ASSIGNMENT -> Where does the string "html" occur in the entries below? Copy every line where it does.
========
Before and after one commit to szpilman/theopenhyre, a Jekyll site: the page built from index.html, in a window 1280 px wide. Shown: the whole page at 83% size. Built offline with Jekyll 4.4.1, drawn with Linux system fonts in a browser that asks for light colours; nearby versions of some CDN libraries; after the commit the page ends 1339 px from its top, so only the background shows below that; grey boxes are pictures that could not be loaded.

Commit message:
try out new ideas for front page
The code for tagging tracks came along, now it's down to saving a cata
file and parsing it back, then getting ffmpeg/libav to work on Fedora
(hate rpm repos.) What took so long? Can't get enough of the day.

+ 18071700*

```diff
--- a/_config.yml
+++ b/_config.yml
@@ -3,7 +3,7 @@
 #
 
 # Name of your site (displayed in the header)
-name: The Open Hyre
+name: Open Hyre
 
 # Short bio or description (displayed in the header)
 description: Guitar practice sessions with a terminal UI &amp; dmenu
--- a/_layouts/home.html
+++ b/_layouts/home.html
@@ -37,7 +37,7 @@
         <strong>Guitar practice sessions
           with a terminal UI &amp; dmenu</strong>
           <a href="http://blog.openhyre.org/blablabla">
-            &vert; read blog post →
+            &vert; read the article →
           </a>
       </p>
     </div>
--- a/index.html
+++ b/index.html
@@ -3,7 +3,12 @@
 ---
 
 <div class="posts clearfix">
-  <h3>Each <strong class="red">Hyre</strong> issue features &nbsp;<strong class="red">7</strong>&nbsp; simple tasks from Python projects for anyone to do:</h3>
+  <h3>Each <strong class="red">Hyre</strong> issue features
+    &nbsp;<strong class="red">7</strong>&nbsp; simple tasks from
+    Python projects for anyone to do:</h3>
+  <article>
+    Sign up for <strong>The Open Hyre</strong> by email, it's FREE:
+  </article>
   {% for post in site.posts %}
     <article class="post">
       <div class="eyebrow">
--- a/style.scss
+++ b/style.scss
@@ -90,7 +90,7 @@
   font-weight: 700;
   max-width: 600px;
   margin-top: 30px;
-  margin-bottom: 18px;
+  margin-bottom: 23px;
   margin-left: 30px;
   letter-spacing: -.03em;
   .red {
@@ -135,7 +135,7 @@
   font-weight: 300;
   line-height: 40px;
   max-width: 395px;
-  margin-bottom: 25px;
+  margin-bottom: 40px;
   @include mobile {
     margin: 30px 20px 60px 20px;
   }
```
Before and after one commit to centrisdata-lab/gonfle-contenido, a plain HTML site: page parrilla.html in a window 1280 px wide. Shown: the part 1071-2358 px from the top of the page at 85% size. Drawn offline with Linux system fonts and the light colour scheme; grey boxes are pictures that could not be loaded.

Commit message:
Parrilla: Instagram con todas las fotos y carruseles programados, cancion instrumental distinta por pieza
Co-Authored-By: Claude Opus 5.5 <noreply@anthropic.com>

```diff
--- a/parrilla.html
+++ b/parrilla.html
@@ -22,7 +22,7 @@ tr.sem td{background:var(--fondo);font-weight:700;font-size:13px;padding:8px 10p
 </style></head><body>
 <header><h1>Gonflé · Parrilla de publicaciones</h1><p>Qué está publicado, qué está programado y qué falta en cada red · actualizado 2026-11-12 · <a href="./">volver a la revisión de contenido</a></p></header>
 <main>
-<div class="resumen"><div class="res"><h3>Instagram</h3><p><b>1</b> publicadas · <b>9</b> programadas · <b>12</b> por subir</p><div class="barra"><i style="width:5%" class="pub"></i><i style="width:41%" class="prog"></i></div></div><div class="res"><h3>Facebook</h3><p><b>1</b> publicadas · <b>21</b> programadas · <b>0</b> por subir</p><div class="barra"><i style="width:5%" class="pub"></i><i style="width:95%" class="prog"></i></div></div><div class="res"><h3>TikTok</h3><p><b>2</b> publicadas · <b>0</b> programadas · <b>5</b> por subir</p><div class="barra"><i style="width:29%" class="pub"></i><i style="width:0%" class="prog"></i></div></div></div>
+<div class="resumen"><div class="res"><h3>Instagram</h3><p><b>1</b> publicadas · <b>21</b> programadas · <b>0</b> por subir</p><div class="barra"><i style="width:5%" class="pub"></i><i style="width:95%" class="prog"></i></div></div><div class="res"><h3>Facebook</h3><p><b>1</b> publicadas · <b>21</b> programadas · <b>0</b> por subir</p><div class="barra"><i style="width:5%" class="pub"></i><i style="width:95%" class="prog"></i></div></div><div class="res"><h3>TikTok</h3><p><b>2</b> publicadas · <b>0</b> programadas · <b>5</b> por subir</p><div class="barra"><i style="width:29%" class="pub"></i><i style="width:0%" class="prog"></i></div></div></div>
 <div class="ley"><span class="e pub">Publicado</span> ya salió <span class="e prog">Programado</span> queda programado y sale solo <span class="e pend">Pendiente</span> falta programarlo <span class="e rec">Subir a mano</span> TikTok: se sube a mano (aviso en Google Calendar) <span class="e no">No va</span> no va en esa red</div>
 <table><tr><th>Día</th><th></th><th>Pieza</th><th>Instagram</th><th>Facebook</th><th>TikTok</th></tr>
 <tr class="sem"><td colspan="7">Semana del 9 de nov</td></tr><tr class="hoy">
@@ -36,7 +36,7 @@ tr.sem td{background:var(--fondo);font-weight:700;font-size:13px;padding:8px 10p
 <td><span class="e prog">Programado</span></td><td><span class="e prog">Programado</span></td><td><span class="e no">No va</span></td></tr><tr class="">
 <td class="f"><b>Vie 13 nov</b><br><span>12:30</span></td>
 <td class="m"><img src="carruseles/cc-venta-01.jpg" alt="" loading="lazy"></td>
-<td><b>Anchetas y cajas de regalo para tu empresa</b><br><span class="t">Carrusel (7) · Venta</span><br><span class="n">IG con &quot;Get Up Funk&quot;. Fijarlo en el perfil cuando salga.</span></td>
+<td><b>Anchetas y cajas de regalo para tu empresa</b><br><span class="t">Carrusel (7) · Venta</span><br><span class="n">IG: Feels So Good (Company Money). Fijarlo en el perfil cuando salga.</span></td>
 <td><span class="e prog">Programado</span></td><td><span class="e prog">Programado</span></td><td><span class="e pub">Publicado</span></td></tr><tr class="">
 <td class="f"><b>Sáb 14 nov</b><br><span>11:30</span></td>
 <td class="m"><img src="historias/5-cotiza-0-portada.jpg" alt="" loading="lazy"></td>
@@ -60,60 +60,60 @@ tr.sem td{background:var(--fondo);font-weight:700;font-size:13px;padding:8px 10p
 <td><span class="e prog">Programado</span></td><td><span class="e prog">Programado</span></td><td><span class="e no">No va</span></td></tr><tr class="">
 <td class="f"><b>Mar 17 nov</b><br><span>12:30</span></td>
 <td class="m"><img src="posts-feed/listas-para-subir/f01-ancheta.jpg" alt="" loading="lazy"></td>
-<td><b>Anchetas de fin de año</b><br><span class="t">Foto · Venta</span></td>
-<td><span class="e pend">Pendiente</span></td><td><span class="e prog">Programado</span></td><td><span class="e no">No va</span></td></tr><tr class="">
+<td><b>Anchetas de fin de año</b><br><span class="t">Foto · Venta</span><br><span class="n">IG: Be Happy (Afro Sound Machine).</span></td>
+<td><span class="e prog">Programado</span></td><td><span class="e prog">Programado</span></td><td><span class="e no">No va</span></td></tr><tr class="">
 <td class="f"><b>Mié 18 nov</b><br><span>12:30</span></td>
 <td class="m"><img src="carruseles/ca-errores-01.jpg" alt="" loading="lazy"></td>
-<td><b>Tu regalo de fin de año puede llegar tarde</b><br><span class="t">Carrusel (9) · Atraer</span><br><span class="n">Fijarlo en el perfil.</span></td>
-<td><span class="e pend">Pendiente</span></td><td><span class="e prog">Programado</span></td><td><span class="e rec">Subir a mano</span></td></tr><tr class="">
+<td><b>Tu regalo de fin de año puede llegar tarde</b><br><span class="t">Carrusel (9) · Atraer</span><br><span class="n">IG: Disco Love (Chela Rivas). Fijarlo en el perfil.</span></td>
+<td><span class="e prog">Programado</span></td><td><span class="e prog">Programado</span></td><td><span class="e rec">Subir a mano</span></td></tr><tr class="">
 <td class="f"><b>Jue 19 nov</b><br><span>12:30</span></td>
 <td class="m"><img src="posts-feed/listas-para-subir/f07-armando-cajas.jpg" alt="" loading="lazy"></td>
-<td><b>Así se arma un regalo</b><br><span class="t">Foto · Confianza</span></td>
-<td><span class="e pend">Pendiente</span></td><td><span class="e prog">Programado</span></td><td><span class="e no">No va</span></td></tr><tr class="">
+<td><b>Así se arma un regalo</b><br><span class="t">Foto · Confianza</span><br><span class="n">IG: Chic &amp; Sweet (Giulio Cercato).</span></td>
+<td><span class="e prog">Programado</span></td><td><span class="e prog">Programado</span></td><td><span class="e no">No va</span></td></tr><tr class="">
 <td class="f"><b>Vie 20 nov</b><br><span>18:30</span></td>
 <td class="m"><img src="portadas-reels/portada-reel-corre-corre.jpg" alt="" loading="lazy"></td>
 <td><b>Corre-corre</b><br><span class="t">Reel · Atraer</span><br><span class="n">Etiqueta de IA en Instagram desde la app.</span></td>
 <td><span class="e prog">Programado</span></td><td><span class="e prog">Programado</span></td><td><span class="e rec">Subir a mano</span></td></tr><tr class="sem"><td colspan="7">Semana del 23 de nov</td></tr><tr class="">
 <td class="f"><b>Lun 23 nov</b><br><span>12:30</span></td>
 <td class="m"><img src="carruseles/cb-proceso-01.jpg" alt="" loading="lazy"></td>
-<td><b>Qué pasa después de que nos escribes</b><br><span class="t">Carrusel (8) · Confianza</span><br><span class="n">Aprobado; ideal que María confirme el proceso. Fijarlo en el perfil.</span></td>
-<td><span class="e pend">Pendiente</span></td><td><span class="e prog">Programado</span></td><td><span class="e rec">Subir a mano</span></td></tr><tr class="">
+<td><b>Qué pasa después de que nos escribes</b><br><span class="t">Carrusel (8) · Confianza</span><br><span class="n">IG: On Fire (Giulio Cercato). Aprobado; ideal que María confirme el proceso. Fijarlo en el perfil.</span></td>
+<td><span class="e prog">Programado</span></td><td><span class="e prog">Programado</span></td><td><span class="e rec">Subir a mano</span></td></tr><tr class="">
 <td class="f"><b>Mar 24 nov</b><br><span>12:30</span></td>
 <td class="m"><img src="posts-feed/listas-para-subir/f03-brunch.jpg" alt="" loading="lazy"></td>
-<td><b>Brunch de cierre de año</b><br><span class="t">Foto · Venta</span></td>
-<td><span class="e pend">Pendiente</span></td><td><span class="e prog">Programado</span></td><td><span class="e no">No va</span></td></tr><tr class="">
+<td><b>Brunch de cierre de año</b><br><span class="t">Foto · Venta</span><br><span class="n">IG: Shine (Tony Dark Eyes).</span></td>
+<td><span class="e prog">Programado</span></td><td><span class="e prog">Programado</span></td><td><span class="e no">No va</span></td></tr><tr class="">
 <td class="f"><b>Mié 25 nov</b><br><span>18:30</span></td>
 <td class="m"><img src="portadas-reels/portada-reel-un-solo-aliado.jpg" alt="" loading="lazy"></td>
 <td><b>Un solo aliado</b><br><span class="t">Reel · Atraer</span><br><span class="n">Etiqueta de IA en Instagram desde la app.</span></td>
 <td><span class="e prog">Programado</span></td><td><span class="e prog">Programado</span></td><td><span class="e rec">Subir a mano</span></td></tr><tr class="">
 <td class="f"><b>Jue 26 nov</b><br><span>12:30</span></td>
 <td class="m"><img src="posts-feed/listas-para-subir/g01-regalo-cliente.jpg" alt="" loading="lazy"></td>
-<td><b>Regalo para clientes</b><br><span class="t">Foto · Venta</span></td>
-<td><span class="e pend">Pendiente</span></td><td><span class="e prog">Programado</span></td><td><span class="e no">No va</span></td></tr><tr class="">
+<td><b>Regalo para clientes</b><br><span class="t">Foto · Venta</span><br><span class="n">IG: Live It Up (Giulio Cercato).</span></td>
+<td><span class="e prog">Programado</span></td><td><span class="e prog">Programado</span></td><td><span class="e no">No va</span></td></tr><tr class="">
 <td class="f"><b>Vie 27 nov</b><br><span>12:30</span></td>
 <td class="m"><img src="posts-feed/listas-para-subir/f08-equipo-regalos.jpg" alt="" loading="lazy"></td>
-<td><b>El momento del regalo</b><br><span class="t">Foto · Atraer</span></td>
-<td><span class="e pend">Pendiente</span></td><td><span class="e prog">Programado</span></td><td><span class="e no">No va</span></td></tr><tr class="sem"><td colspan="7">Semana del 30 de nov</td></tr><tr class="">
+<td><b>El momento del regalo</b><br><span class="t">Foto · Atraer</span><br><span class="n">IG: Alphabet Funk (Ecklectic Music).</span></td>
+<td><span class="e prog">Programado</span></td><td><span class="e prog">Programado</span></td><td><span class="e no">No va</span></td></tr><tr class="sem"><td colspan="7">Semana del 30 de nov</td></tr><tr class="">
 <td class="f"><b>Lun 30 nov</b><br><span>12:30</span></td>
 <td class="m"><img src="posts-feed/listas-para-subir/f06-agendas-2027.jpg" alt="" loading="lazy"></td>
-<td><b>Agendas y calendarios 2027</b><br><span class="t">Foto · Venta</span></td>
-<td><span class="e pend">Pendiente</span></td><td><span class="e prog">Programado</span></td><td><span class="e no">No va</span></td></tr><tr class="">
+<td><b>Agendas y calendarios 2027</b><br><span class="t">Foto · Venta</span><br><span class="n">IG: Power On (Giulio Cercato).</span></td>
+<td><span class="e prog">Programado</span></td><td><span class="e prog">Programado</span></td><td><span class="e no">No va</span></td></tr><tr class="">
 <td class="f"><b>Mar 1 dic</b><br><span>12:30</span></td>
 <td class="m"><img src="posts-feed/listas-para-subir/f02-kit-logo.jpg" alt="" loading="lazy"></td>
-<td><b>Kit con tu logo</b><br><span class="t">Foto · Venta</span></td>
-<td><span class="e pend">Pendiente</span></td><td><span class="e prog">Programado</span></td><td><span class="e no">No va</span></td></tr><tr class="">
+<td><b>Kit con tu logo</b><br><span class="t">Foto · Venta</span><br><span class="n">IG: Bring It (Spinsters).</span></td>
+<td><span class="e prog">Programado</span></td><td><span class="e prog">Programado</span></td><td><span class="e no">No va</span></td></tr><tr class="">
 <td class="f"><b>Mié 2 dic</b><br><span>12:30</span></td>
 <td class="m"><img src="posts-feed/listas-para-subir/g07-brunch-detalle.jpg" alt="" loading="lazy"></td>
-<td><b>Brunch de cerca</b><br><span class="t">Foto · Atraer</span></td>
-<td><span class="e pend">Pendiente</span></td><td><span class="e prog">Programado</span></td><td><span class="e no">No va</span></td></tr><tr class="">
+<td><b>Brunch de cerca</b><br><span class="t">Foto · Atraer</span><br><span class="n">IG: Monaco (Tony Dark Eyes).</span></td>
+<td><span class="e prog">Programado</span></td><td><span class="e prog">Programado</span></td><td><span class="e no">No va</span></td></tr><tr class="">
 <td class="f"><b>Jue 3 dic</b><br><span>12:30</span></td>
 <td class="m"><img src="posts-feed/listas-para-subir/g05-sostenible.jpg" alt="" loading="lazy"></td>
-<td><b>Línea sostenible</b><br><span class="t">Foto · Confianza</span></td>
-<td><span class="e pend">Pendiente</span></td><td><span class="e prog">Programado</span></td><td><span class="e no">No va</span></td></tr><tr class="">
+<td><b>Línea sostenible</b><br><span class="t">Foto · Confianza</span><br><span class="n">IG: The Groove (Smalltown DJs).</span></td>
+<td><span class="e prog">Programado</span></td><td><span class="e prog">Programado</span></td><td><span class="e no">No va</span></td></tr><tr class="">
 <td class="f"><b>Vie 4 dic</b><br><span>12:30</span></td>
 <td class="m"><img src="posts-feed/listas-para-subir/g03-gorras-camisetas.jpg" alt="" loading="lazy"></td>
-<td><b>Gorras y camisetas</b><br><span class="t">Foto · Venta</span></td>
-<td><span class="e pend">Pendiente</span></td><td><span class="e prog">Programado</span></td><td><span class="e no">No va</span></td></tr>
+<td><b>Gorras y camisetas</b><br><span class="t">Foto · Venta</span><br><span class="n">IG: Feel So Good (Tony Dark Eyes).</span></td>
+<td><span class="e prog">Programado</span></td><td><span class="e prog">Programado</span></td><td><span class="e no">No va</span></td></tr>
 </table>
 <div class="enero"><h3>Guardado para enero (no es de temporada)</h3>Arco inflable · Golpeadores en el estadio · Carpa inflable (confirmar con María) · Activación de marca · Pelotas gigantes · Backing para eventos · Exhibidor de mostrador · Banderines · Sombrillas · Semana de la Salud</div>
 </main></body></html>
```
========
SOLUTION FOR THIS PROBLEM ->
Before and after one commit to szpilman/theopenhyre, a Jekyll site: the page built from index.html, in a window 1280 px wide. Shown: the whole page at 83% size. Built offline with Jekyll 4.4.1, drawn with Linux system fonts in a browser that asks for light colours; nearby versions of some CDN libraries; after the commit the page ends 1339 px from its top, so only the background shows below that; grey boxes are pictures that could not be loaded.
--- a/_layouts/home.html
+++ b/_layouts/home.html
--- a/index.html
+++ b/index.html
Before and after one commit to centrisdata-lab/gonfle-contenido, a plain HTML site: page parrilla.html in a window 1280 px wide. Shown: the part 1071-2358 px from the top of the page at 85% size. Drawn offline with Linux system fonts and the light colour scheme; grey boxes are pictures that could not be loaded.
--- a/parrilla.html
+++ b/parrilla.html
 </main></body></html>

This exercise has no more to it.